The opposition Movement for Democratic Change is crying foul over the alleged role of Nikuv International Projects in rigging Zimbabwe’s July 31 general elections, but the Mail & Guardian can reveal that the party’s top brass, including party leader Morgan Tsvangirai, was dealing with the Israeli company as early as last year through a subsidiary that deals in agricultural equipment.
Now there is deep concern in the party that the security of its top leadership could have been compromised.
The M&G has reported in the past that Nikuv, hired by the Zimbabwe government, has links to the Israeli intelligence organisation, Mossad.
It has emerged that Nikuv’s sister company, Pedstock Investments, supplied and installed drip irrigation equipment at Tsvangirai’s rural home homestead in Humanikwa village in Buhera, Manicaland, some time last year.
Outgoing Deputy Prime Minister Thokozani Khuphe, the party’s vice-president, also allegedly benefited or bought the same drip irrigation equipment, and Tsvangirai’s trusted lieutenant and chief secretary, Ian Makone, and his wife, Theresa, who is the outgoing home affairs minister and the MDC-T Women’s Assembly leader, also had a drip irrigation system installed at her Domboshava home.
This week Theresa Makone confirmed that Pedstock had installed irrigation systems at her Domboshava home, at Tsvangirai’s Buhera home and at Khuphe’s home (without specifying the area).
But, she said, at that time she and her superiors were unaware of the links between the company and Nikuv.
Tsvangirai’s spokesperson, Luke Tamborinyoka, also confirmed that an irrigation system was installed at Tsvangirai’s rural home, although Tamborinyoka could not confirm that it had been installed by Pedstock because he was in hospital when Tsvangirai held a “field day” in November last year during which the equipment was showcased.
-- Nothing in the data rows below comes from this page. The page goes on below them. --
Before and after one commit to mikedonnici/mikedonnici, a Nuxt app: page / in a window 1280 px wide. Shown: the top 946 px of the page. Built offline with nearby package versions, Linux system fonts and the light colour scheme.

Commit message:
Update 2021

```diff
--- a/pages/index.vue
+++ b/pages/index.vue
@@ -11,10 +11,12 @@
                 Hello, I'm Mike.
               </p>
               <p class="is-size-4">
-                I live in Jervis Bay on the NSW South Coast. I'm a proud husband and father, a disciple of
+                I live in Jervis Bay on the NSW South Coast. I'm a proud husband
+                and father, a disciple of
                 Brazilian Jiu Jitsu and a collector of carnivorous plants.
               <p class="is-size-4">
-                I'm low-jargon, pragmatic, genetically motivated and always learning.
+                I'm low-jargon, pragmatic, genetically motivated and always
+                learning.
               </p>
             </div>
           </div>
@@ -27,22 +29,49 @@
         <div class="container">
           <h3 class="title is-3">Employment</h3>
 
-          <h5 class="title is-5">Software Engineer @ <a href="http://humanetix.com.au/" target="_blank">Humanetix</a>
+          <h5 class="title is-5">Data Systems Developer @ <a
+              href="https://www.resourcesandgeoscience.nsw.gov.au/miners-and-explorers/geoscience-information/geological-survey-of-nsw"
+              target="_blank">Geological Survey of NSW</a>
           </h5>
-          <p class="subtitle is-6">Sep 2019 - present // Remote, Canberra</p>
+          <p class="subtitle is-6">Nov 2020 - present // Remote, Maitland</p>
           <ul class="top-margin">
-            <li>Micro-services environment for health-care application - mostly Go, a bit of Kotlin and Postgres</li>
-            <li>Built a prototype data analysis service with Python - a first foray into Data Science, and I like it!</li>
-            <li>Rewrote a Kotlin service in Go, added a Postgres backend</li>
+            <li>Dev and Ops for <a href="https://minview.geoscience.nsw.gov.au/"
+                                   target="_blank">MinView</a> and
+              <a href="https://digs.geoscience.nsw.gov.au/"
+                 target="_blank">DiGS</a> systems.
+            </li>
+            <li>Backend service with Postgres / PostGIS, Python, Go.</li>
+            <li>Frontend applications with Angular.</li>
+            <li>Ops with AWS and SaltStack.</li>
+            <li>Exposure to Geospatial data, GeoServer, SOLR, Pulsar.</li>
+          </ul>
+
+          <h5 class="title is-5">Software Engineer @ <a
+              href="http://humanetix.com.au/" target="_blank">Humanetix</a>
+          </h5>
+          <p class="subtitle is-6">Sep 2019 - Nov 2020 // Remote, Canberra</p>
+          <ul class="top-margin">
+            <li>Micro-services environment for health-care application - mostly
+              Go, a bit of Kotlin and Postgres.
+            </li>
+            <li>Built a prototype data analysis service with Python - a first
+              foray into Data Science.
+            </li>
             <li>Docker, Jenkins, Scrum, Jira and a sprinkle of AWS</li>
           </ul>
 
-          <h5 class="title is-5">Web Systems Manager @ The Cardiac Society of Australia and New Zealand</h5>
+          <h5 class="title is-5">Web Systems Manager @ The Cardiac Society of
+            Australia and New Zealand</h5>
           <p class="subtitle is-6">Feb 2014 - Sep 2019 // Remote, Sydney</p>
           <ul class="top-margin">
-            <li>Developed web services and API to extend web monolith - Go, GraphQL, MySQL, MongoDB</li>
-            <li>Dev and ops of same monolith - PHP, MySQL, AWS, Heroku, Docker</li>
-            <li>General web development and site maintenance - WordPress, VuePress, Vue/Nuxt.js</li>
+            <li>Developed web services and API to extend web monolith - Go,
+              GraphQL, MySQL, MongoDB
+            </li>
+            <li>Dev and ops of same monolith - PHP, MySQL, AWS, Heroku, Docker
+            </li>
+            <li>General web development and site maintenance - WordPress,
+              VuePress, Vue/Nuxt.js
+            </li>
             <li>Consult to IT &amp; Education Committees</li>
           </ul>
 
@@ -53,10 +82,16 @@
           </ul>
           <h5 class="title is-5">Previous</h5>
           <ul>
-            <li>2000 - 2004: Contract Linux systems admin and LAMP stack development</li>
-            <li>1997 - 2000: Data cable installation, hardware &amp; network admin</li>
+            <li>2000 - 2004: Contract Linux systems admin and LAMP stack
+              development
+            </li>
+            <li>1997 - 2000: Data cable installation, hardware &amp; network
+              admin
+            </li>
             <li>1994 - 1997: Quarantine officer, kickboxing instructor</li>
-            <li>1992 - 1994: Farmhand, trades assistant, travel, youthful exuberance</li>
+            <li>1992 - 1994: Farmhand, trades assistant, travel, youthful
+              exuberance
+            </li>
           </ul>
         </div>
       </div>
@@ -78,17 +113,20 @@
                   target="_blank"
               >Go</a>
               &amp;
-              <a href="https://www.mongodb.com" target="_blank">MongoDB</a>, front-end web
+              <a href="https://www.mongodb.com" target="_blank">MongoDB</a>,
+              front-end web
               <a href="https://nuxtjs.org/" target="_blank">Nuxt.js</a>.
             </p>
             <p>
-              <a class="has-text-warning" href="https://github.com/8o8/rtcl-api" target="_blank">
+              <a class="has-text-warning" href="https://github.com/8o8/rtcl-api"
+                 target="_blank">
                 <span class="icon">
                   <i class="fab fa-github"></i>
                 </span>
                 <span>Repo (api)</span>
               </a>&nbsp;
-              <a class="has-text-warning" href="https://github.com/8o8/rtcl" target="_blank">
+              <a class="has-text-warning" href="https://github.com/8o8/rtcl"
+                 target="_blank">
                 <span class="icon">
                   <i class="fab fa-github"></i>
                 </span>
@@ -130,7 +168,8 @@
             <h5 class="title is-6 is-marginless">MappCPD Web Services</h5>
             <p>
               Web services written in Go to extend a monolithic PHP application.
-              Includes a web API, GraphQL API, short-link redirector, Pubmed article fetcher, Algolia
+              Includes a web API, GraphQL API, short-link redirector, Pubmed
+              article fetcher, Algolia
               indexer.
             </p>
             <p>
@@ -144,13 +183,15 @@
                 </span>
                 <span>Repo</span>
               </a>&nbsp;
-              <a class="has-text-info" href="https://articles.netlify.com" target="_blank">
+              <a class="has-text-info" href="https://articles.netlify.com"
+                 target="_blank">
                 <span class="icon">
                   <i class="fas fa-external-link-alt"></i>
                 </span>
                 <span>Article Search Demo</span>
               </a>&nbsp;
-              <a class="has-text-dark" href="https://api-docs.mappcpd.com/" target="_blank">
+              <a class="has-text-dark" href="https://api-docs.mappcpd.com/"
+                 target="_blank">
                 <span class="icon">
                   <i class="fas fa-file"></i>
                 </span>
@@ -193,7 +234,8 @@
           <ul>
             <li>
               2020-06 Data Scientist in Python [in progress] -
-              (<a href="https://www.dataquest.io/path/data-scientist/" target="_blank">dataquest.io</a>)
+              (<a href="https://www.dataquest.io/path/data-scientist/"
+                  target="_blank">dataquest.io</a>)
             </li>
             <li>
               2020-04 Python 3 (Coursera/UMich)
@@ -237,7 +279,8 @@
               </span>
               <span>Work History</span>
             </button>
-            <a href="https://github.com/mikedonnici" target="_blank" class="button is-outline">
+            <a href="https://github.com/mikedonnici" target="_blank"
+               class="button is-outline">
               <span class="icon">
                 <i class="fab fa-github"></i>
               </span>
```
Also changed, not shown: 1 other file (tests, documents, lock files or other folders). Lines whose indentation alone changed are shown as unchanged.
Tamborinyoka said he would get back to the M&G with more information but he had not done so by the time of going to print. It could not be established who paid for Tsvangirai’s irrigation system although Makone insisted all the officials had paid for their own. But Makone said the MDC officials would not have dealt with Pedstock had they known of its Nikuv roots.
“If we had known that Nikuv is involved in stealing the elections from us, we would not have dealt with them,” Makone said.
After the installation of the equipment, Tsvangirai invited MDC-T ministers and his neighbours to see the project, which he said was a model for how to alleviate hunger.
The Makones also held a field day on July 10 to show off their equipment and farming project.
Realising a link
Makone said she realised there was a link between Nikuv and Pedstock when she was hosted by Nikuv while on official ministerial business last year.
“The purpose of the trip was to see the type of security systems that the company offers, as Israel has some of the best systems in the world. On that trip, that’s when I got to know the extent of Nikuv’s business and their link to Pedstock,” she said.
During her visit to Israel, Makone met Emmanuel Antebi, the founder of Nikuv, which made her aware of the link between Pedstock and Nikuv.
Makone said she financed the irrigation project out of her own pocket. She paid Pedstock, which she believed was just an agricultural company, $20 000 for the equipment.
She said the irrigation covered half a hectare of her two-hectare stand. She said she knew about the company because it was situated on a road she used when going home.
Makone said there was nothing sinister about the fact that she gave business to Pedstock because it had “appeared [to be] just like any other business”.
She also said Pedstock’s service in the business of installing and servicing irrigation systems was “unparalleled” in Zimbabwe and she did not know of any other business that offered that type of equipment.
But now that the links to Nikuv had surfaced, Makone said she was “concerned”. Pedstock office staff who spoke to the M&G did not deny that the company is related to Nikuv but refused to divulge the nature of the relationship.
They said the department that could answer questions about the company’s ownership and its directors was closed. They refused to give the names of senior managers of the department who might be able to provide the information. On Pedstock’s website, the company gives a Mount Pleasant address but does not list the names of its managers or the board or directors.
Khuphe could not be reached for comment. She was said to be in Malawi representing the party at the Southern African Development Community summit scheduled to take place in Lilongwe on Saturday.
Zanu-PF presidential candidate President Robert Mugabe secured 61.09% of the vote to Tsvangirai’s 33.94%, but Tsvangirai has described the election as a sham and declared the results “null and void”.
He filed a petition in the Constitutional Court on Friday August 9 seeking the nullification of the results.
He also wants fresh elections within 60 days. Tsvangirai petition will be heard on Saturday.
Tsvangirai cites a number of irregularities, among them Nikuv’s role in manipulating the voters’ roll, which led to the disenfranchisement of thousands of people.
He also argues that the voters’ roll, which was allegedly prepared by the registrar general’s office with the assistance of Nikuv, had many double entries, raising the possibility of double voting.
A dossier of evidence has also been supplied to regional leaders ahead of SADC summit.
Among other things, it has records of payments from the registrar general’s office to Nikuv.